The center estimates that maximum sustained winds of 150-163 kilometers per hour and gust more than level 17 (202-220 km per hour) are likely near the eye of the storm.

Haiyan will go west-northwest in the next 24 hours at a speed of 30-35 km per hour. It will center in the sea areas of provinces from Quang Ngai to Quang Tri, with maximum sustained winds of up to 166 km per hour and gusts of up to 220 km per hour at 10 a.m. Sunday.

It will go along coastal central provinces and cities at a speed of 25-30 km an hour in the next one to two days from now, and have its center in the north-central provinces at 10 a.m. Monday, the center predicts. It will then move northward at a speed of 15 km an hour and weaken to a tropical depression in two to three days now.

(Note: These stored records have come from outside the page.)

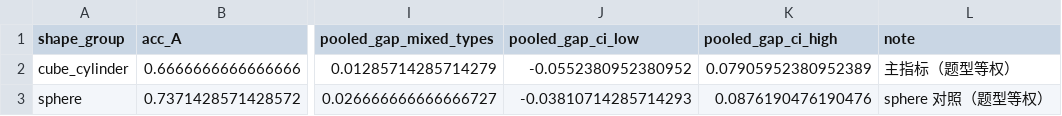
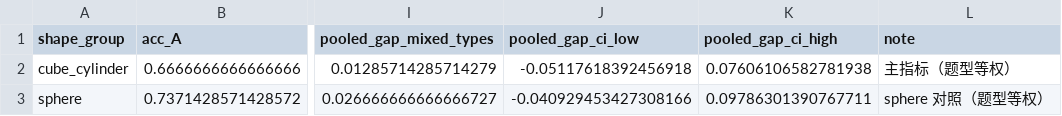
Before and after one commit to sparrowFu/GraphDelta, a CSV file: code/outputs/tables/e3_difficulty_gap_smoke.csv, drawn as a sheet; only a part is shown, gaps mark what is left out; the diff names each change by its address in the sheet, - before the commit and + after, or states it on an @@ line.

```diff
--- a/code/outputs/tables/e3_difficulty_gap_smoke.csv
+++ b/code/outputs/tables/e3_difficulty_gap_smoke.csv
-J2 (pooled_gap_ci_low): -0.0552380952380952
+J2 (pooled_gap_ci_low): -0.05117618392456918
-K2 (pooled_gap_ci_high): 0.07905952380952389
+K2 (pooled_gap_ci_high): 0.07606106582781938
-J3 (pooled_gap_ci_low): -0.03810714285714293
+J3 (pooled_gap_ci_low): -0.040929453427308166
-K3 (pooled_gap_ci_high): 0.0876190476190476
+K3 (pooled_gap_ci_high): 0.09786301390767711
```
Also changed, not shown: code/outputs/tables/e1_factor_gaps_smoke.csv, code/outputs/tables/e1_results_smoke.csv, 13 other files.
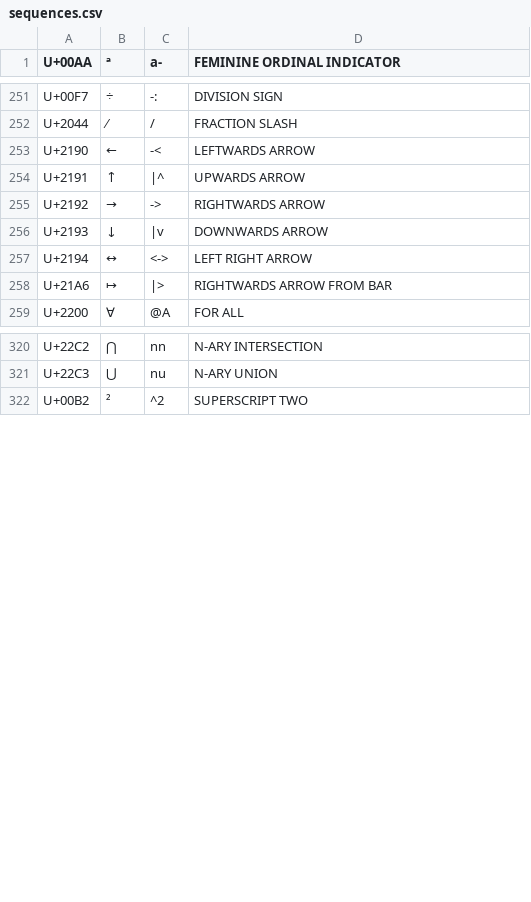
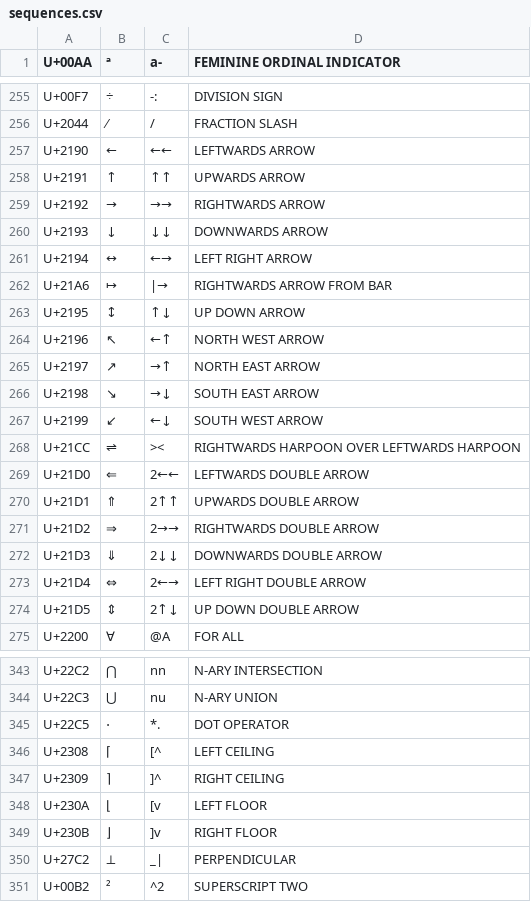
Before and after one commit to drastus/compose-generator, a CSV file: scripts/sequences.csv, drawn as a sheet; only a part is shown, gaps mark what is left out; the diff covers the shown part only.

```diff
--- a/scripts/sequences.csv
+++ b/scripts/sequences.csv
@@ -254,8 +258,20 @@ U+00F7	÷	-:	DIVISION SIGN
 U+2044	⁄	/ 	FRACTION SLASH
-U+2190	←	-<	LEFTWARDS ARROW
-U+2191	↑	|^	UPWARDS ARROW
-U+2192	→	->	RIGHTWARDS ARROW
-U+2193	↓	|v	DOWNWARDS ARROW
-U+2194	↔	<->	LEFT RIGHT ARROW
-U+21A6	↦	|>	RIGHTWARDS ARROW FROM BAR
+U+2190	←	←←	LEFTWARDS ARROW
+U+2191	↑	↑↑	UPWARDS ARROW
+U+2192	→	→→	RIGHTWARDS ARROW
+U+2193	↓	↓↓	DOWNWARDS ARROW
+U+2194	↔	←→	LEFT RIGHT ARROW
+U+21A6	↦	|→	RIGHTWARDS ARROW FROM BAR
+U+2195	↕	↑↓	UP DOWN ARROW
+U+2196	↖	←↑	NORTH WEST ARROW
+U+2197	↗	→↑	NORTH EAST ARROW
+U+2198	↘	→↓	SOUTH EAST ARROW
+U+2199	↙	←↓	SOUTH WEST ARROW
+U+21CC	⇌	><	RIGHTWARDS HARPOON OVER LEFTWARDS HARPOON
+U+21D0	⇐	2←←	LEFTWARDS DOUBLE ARROW
+U+21D1	⇑	2↑↑	UPWARDS DOUBLE ARROW
+U+21D2	⇒	2→→	RIGHTWARDS DOUBLE ARROW
+U+21D3	⇓	2↓↓	DOWNWARDS DOUBLE ARROW
+U+21D4	⇔	2←→	LEFT RIGHT DOUBLE ARROW
+U+21D5	⇕	2↑↓	UP DOWN DOUBLE ARROW
 U+2200	∀	@A	FOR ALL
@@ -323,2 +346,8 @@ U+22C2	⋂	nn	N-ARY INTERSECTION
 U+22C3	⋃	nu	N-ARY UNION
+U+22C5	⋅	*.	DOT OPERATOR
+U+2308	⌈	[^	LEFT CEILING
+U+2309	⌉	]^	RIGHT CEILING
+U+230A	⌊	[v	LEFT FLOOR
+U+230B	⌋	]v	RIGHT FLOOR
+U+27C2	⟂	_|	PERPENDICULAR
 U+00B2	²	^2	SUPERSCRIPT TWO
```
Also changed, not shown: 11 added rows elsewhere in this file, 9 other files.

Bui Minh Tang, the center's director, said Friday there is a high possibility that this is the strongest storm that has ever entered the East Sea and made landfall in Vietnam, though he had earlier estimated that it would be the strongest storm that has hit Vietnam in the last decade.

There are likely gusts of up to 220 km per hour from Quang Ngai to Quang Binh, while the neighboring Binh Dinh, Ha Tinh, Khanh Hoa, Nghe An, Phu Yen, and Thanh Hoa provinces also will have winds of up to 133 km per hour.

He said the coastal provinces from Nghe An to Quang Ngai and their nearby islands are likely to see waves 5-8 meters high, and could even reach 10 meters near the storm's eye.

The storm will bring heavy rains from Ha Tinh to Khanh Hoa, and then spread to northern Central Highlands and northern Vietnam, he said.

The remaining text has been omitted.